The openbsd EMI would be a boot-from-EBS (bfEBS) EMI because that is what works, the instance store backed EMI seems to not work due to natural reasons of kernel/ramdisk issues;

Next create a 10G volume on the Eucalyptus cloud and attach it to any running instance (any running instance, from any image), basically need to dump the image file for openbsd we got in Part -2 into the volume

euca-create-volume -s 10 -z cloud3

euca-attach-volume -d /dev/vdb -i i-05CB3829 vol-9B4F3F76

Now go on the SC and dd the openbsd image to the corresponding LV device for the volume you attached above (you need to figure out the LV for your volume ; its pretty easy if you have only 1 volume attached to an instance in the whole cloud, otherwise some manual work is involved IIRC)

dd if=openbsd-blog.img of=dev/vg-itL1qZZjVsCuLg../lv-D0fGsw..

Once the above is finished, detach the volume from the running instance and snapshot it

euca-detach-volume vol-9B4F3F76

euca-create-snapshot vol-9B4F3F76

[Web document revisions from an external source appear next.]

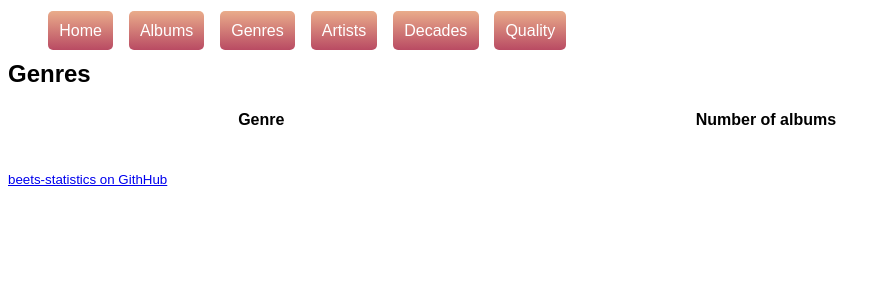
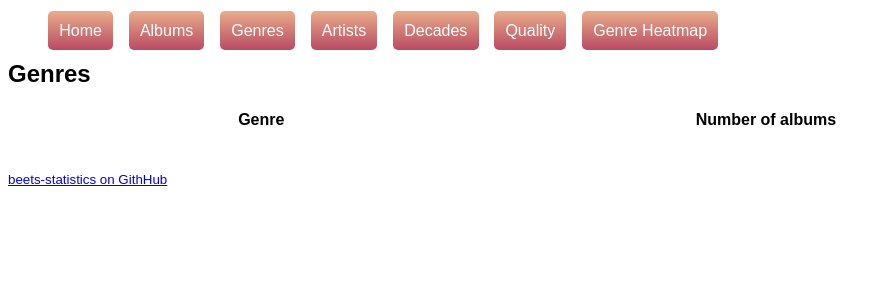
Before and after one commit to guerda/beets-statistics, a FastAPI app: template templates/genres.html in a window 1280 px wide. Shown: the part 58-358 px from the top of the page, without its empty margins (0-891 px from the left). Run offline with FastAPI, Linux system fonts and the light colour scheme; the template is opened without the code that fills it, so the values that code supplies are empty.

Commit message:
feat: add genre heatmap

```diff
--- a/app.py
+++ b/app.py
@@ -110,7 +110,9 @@ async def get_artist_stats(
     artists = beets_statistics.get_artist_stats(limit=100)
     count = beets_statistics.get_track_count()
     return templates.TemplateResponse(
-        request=request, name="artists.html", context={"artists": artists, "track_count": count}
+        request=request,
+        name="artists.html",
+        context={"artists": artists, "track_count": count},
     )
 
 
@@ -138,3 +140,39 @@ async def get_track_quality(
         name="quality.html",
         context={"bitrates": bitrates, "track_count": count},
     )
+
+@app.get("/genre-decade-heatmap", response_class=HTMLResponse)
+async def get_genre_decade_heatmap(
+    request: Request,
+    beets_statistics: Annotated[BeetsStatistics, Depends(get_beets_statistics)]
+):
+    results = beets_statistics.get_genre_decade_heatmap()
+
+    min_decade = 9999
+    max_decade = 0
+    max_genre_count = 0
+    heatmap = {}
+
+    for result in results:
+        min_decade = min(min_decade, result['decade'])
+        max_decade = max(max_decade, result['decade'])
+        max_genre_count = max(max_genre_count, result['count'])
+
+        if result['genre'] not in heatmap:
+            heatmap[result['genre']] = {}
+
+        heatmap[result['genre']][result['decade']] = result['count']
+
+    # Fill out sparse table
+    for genre in heatmap:
+        for decade in range(min_decade, max_decade+1, 10):
+            if decade not in heatmap[genre]:
+                heatmap[genre][decade] = 0
+
+    print(heatmap)
+
+    return templates.TemplateResponse(
+        request=request,
+        name="genre-decade-heatmap.html",
+        context={"heatmap": heatmap, "decades": range(min_decade, max_decade+1, 10), "max_genre_count": max_genre_count},
+    )
--- a/beetsstatistics.py
+++ b/beetsstatistics.py
@@ -286,6 +286,26 @@ class BeetsStatistics:
         except sqlite3.Error as e:
             raise DBQueryError from e
 
+    def get_genre_decade_heatmap(self):
+        try:
+            cursor = self.get_db_connection().cursor()
+            query = """select
+                            genre,
+                            YEAR / 10 * 10 as decade,
+                            count(1) as count
+                        from albums
+                        where genre != '' and year > 0
+                        group by 1,2
+                        order by 1,2 asc"""
+            res = cursor.execute(query)
+            results = res.fetchall()
+            cursor.close()
+
+            return results
+        except sqlite3.Error as e:
+            raise DBQueryError from e
+
+
 
 if __name__ == "__main__":
     parser = argparse.ArgumentParser(prog="beets-statistics")
--- a/templates/navigation.html
+++ b/templates/navigation.html
@@ -9,5 +9,6 @@
     <li><a href="/artists">Artists</a></li>
     <li><a href="/decades">Decades</a></li>
     <li><a href="/quality">Quality</a></li>
+    <li><a href="/genre-decade-heatmap">Genre Heatmap</a></li>
   </ul>
 </navigation>
```
Also changed, not shown: templates/genre-decade-heatmap.html (added, +35 -0 lines).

Once the volume is snapshotted we can just register the EMI out of the same using;

euca-register -n "openbsd" --root-device-name /dev/sda1 -b /dev/sda1=snap-60FA3B94

This should give you an EMI-ID which you can run instance out off;

Part -4 Run an instance

Now we would run an instance from this EMI and check if we can access it over SSH;

euca-run-instances -k sshlogin -t m1.large emi-2D8A446A

ssh -i sshlogin root@

There you go! Your own openbsd instance on your own Eucalyptus private cloud, with root access, start playing!

Part -5 Run eutester, Instance check on the EMI

This last part was little tricky to crack and there are some loose ends, which I would like help on, from the openbsd users/developers on internet;

Basically we run a set of tests on the EMI via the eutester test suite to verify the EMI, you can check out more on the test here;


The results for the test is stored here;


For openbsd there were 3 things that failed

  • Instance meta-data does not return any ramdisk ID – This is natural as there is no ramdisk associated with the bfEBS EMI
  • Ephemeral storage was not found – Apparently the check to find the ephemeral storage does a ; ls -l /dev/sda2 , this device does not exist on the openbsd instance, so it failed
  • EBS Volume attach fails – This is important, because as soon as the volume gets attached to the running openbsd instance , the instance is not reachable over SSH or via console, it appears that the hotplug for disk is causing the kernel to panic, if we detach the volume and reboot (euca-reboot-instances) it comes to life again;

The result of the test are available on the following link:


Hope this blog post is useful for the openbsd lovers and they would enjoy reading and running their favourite openbsd instances on top of Eucalyptus cloud without much hiccup;